======== INPUT RECORDS ========

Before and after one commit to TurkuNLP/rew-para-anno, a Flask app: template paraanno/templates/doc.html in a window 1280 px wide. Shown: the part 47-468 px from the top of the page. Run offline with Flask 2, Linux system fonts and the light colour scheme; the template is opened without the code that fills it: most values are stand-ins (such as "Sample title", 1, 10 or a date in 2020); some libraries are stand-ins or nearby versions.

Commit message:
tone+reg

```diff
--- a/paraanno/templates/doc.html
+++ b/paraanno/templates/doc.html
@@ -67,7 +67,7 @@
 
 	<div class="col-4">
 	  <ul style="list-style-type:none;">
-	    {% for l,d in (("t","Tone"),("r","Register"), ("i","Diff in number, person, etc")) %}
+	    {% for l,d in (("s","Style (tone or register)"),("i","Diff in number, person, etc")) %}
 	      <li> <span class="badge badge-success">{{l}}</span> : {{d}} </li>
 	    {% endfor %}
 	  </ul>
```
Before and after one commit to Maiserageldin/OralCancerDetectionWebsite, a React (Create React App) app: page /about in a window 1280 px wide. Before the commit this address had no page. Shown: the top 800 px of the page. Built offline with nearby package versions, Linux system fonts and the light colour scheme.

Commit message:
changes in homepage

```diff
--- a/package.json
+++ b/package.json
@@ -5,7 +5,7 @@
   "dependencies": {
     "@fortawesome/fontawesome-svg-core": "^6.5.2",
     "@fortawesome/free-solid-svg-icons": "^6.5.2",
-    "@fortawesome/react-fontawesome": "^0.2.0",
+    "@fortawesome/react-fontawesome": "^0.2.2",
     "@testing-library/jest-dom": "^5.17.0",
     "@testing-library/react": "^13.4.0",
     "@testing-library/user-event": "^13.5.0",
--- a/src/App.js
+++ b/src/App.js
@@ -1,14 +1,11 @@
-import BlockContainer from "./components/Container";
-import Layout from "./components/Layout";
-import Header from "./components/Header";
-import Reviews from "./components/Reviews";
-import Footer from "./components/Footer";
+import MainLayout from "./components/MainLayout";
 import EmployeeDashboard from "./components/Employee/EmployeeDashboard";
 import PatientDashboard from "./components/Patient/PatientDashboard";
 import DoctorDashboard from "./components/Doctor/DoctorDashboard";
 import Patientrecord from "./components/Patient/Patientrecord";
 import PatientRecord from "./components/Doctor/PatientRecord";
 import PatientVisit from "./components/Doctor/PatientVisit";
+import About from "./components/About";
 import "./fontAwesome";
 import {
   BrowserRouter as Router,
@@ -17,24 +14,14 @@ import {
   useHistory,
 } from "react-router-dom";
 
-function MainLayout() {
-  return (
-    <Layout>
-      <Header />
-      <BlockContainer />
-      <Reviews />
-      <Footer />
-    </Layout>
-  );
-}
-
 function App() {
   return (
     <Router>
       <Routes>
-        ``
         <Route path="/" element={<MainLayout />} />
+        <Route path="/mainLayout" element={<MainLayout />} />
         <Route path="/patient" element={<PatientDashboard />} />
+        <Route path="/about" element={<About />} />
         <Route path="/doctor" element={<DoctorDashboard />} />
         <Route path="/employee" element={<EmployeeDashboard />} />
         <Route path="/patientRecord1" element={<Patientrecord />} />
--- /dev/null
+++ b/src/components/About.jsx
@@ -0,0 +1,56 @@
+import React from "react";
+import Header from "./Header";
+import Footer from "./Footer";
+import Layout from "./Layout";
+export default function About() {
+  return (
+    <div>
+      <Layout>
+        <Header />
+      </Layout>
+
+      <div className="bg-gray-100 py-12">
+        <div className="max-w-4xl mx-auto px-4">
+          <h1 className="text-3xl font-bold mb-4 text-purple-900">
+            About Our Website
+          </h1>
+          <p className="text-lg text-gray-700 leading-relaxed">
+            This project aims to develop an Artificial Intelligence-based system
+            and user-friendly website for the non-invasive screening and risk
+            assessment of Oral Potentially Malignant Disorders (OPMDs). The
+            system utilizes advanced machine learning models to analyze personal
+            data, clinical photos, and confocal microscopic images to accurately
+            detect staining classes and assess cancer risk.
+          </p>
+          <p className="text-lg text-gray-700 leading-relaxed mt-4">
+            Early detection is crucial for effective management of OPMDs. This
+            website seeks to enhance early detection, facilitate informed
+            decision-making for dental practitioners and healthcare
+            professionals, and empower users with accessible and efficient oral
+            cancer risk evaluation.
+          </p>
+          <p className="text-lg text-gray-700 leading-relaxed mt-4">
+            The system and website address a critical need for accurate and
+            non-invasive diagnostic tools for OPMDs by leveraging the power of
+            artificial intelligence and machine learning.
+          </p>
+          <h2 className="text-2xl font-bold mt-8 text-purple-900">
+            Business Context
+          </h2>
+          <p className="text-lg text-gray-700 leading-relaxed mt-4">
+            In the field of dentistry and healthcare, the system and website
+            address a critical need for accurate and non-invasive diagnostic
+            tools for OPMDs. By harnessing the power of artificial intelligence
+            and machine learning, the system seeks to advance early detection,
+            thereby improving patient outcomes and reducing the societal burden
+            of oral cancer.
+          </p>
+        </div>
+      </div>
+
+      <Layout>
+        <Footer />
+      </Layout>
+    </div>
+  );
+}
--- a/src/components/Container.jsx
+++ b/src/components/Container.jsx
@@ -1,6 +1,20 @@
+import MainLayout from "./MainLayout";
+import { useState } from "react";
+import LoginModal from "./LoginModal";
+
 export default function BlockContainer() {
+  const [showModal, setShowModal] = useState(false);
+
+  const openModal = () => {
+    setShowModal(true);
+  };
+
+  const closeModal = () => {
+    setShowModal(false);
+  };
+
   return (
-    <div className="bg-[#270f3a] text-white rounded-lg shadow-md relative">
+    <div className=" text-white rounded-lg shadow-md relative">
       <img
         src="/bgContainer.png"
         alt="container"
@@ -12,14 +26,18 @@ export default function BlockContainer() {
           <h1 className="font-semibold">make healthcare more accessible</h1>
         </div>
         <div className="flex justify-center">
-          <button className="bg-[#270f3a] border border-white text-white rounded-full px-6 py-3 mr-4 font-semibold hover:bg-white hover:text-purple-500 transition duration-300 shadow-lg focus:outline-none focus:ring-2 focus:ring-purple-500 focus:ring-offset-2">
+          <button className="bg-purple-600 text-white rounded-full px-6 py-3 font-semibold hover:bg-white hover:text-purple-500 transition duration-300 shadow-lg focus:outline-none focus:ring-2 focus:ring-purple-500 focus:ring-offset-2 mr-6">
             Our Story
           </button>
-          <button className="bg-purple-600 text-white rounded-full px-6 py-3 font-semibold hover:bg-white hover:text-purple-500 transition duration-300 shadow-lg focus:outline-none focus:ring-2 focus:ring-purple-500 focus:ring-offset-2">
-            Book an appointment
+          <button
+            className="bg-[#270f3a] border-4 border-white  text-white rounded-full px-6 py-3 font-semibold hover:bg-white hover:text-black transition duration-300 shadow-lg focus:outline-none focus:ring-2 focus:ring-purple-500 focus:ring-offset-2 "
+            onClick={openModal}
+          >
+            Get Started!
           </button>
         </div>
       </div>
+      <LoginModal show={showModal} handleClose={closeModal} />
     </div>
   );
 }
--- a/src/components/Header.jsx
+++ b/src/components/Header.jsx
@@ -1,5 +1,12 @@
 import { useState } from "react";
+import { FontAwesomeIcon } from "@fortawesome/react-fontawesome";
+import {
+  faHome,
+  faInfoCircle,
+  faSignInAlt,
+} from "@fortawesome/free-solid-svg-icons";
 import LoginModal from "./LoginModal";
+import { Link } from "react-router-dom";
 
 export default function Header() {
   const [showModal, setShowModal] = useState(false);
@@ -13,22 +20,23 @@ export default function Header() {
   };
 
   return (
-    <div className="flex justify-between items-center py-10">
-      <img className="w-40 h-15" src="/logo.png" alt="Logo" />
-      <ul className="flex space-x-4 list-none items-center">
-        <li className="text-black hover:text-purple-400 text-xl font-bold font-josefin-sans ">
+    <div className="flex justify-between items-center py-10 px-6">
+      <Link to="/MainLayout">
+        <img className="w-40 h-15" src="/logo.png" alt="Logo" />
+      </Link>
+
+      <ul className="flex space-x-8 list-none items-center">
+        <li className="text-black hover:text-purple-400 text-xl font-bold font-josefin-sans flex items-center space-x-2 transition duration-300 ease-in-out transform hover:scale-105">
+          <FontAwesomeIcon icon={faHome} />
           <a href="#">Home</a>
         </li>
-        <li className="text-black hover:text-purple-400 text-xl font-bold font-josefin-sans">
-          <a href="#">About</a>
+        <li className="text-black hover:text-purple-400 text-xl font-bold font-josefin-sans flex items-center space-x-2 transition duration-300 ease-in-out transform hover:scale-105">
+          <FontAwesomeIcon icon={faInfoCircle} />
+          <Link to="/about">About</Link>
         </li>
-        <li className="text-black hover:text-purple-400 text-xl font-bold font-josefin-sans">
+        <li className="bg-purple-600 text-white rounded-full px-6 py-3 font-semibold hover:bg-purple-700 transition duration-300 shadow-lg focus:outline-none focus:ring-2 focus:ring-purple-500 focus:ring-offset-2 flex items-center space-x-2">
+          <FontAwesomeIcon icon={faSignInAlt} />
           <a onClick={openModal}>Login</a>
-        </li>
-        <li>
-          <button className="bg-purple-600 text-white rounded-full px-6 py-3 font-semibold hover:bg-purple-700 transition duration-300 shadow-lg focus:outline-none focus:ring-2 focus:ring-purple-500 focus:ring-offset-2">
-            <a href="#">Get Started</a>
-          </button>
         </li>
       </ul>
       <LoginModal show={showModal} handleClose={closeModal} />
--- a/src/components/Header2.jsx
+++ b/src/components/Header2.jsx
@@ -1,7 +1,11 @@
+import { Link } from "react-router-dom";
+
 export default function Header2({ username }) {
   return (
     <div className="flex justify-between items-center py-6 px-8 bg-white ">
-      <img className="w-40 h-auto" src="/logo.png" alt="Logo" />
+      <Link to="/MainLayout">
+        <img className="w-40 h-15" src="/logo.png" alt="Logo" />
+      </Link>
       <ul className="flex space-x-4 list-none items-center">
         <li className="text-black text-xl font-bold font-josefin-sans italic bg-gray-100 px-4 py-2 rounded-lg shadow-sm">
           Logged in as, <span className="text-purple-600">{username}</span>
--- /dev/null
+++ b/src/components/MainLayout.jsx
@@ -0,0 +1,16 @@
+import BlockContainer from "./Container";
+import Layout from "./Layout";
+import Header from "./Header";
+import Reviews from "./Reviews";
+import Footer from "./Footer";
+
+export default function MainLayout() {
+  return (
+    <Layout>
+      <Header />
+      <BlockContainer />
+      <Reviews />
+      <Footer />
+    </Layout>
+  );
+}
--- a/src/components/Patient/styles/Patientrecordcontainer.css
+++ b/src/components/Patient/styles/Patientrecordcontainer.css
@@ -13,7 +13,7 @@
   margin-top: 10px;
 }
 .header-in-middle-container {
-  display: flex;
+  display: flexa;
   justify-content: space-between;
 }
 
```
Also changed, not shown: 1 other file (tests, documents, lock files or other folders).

========

— WORK TO BE COMPLETED —
For the word "href", say how many lines of the data include it, with nothing else in the reply.

— WRITTEN SOLUTION —
3